Anyway, Dan was happy to conduct part of our interview rolling up I-77, and I was happy to take him to lunch the following week in appreciation for the lift. And voilà, a transgenerational alumni friendship. So, I was also happy to learn he’ll be with us for awhile yet before medical school, as interim director of the Free Clinic of Our Towns at Davidson’s Ada Jenkins Center. Listen:
A little background, the Free Clinic of Our Towns (FCOOT) at Ada Jenkins has been operating since 2003, serving uninsured patients in Huntersville, Cornelius, Davidson, Mooresville and Troutman. The clinic is open one night a week, first come, first served. We have all types of volunteer providers—medical doctors (internal medicine, family practice, ER docs, psychiatrists), nurse practicioners, physician assistants, physical therapists, chiropractors and nurses.
Through our network connections and the generosity of local agencies/individuals, we are able to provide quality healthcare for free (or discounted rates, e.g., MRIs). Kay Newsom (who is an angel) has been the Medical Clinic Manager for the past seven years, and has announced her retirement, effective Jan. 1, 2014. Kay and I have worked together in a variety of capacities over the last couple years—I’ve been volunteering at the clinic since 2010, and we worked together frequently while I was at the N.C. Association of Free Clinics (NCAFC). Given my clinic background and familiarity with FCOOT in particular, she decided I should take her place.

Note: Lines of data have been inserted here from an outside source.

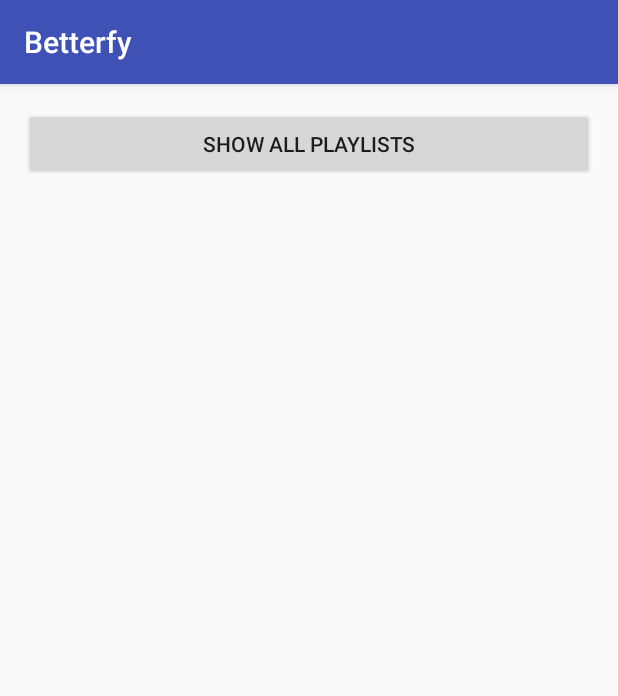
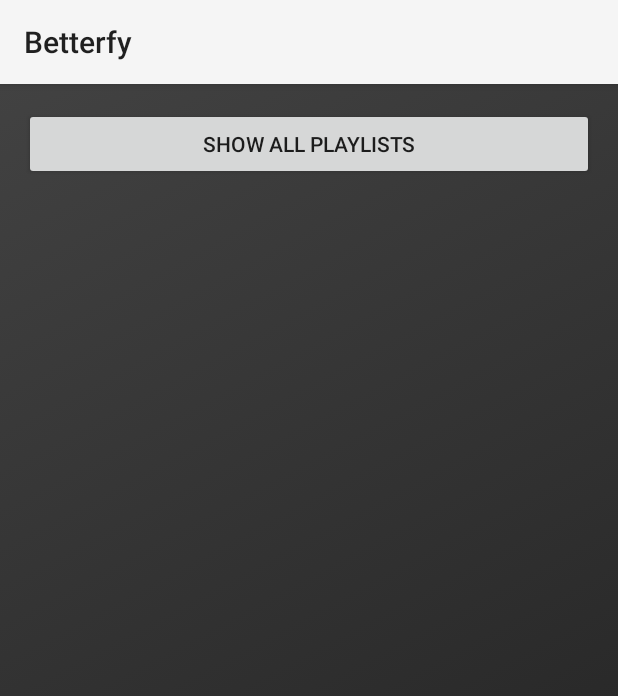
Before and after one commit to przemek-jablonski/Betterfy, an Android app: the screen it shows after launch (MainActivity), on a phone screen of 412 x 824 dp. Shown: the top 696 px of the screen. Run offline under Robolectric (Android 15) with nearby library versions, the light colour scheme and no system bars; libraries missing offline, so code that uses them is left out: com.spotify.sdk; 4 statements that could not run were skipped.

Commit message:
custom view for row, colors, themes (wip)

```diff
--- /dev/null
+++ b/app/src/main/res/drawable/primary_background.xml
@@ -0,0 +1,17 @@
+<?xml version="1.0" encoding="utf-8"?>
+<selector xmlns:android="http://schemas.android.com/apk/res/android">
+
+    <item>
+        <shape>
+            <gradient
+                android:type="linear"
+                android:centerX="30%"
+                android:startColor="@color/materialGrey900"
+                android:centerColor="@color/materialGrey900"
+                android:endColor="@color/materialGrey800"
+                android:angle="135"/>
+            <!-- http://angrytools.com/gradient/?25_424242,100_616161&0_100,100_100&l_130 -->
+        </shape>
+    </item>
+
+</selector>
--- a/app/src/main/res/layout/activity_main.xml
+++ b/app/src/main/res/layout/activity_main.xml
@@ -7,7 +7,8 @@
     android:paddingLeft="@dimen/activity_horizontal_margin"
     android:paddingRight="@dimen/activity_horizontal_margin"
     android:paddingTop="@dimen/activity_vertical_margin"
-    tools:context=".activities.MainActivity">
+    tools:context=".activities.MainActivity"
+    android:background="@drawable/primary_background">
 
     <!--<TextView-->
         <!--android:layout_width="wrap_content"-->
--- a/app/src/main/res/layout/activity_playlists.xml
+++ b/app/src/main/res/layout/activity_playlists.xml
@@ -4,7 +4,8 @@
     android:id="@+id/playlists_activity_rootview"
     android:orientation="vertical"
     android:layout_width="match_parent"
-    android:layout_height="match_parent">
+    android:layout_height="match_parent"
+    android:background="@drawable/primary_background">
 
     <android.support.v7.widget.RecyclerView
         android:id="@+id/playlists_recycler"
--- a/app/src/main/res/values/styles.xml
+++ b/app/src/main/res/values/styles.xml
@@ -1,11 +1,5 @@
 <resources>
 
-    <!-- Base application theme. -->
-    <style name="AppTheme" parent="Theme.AppCompat.Light.DarkActionBar">
-        <!-- Customize your theme here. -->
-        <item name="colorPrimary">@color/colorPrimary</item>
-        <item name="colorPrimaryDark">@color/colorPrimaryDark</item>
-        <item name="colorAccent">@color/colorAccent</item>
-    </style>
+
 
 </resources>
--- /dev/null
+++ b/app/src/main/res/values/values.xml
@@ -0,0 +1,4 @@
+<?xml version="1.0" encoding="utf-8"?>
+<resources>
+    <color name="material_grey_700">#616161</color>
+</resources>
```
Also changed, not shown: app/src/main/java/com/pszemek/betterfy/adapters/PlaylistsAdapter.java (+23 -16 lines), app/src/main/res/layout/playlists_recycler_item.xml (renamed from app/src/main/res/layout/playlist_recycler_item.xml, +4 -4 lines), app/src/main/res/layout/playlists_recycler_textitem.xml (deleted, +0 -12 lines), app/src/main/res/values-v21/styles.xml (added, +10 -0 lines), app/src/main/res/values/colors.xml (+12 -0 lines).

My role is strictly interim—maybe 7 months?… with medical school hopefully starting next fall—but an interim role actually works quite nicely with the transition stage the clinic is in: it allows us to determine whether the future, long-term clinic manager needs to have a nursing background (like Kay), or just needs to be familiar with the free clinic world (like me). My specific responsibilities range from volunteer coordination (students and providers) to grant securement… but I’m likely to focus most of my efforts on quality improvement, since that’s what I trained in with NCAFC. The free clinic world is becoming increasingly outcome-driven, so tracking and reporting health data (blood pressures, blood sugar, etc) is necessary for staying relevant (and funded)….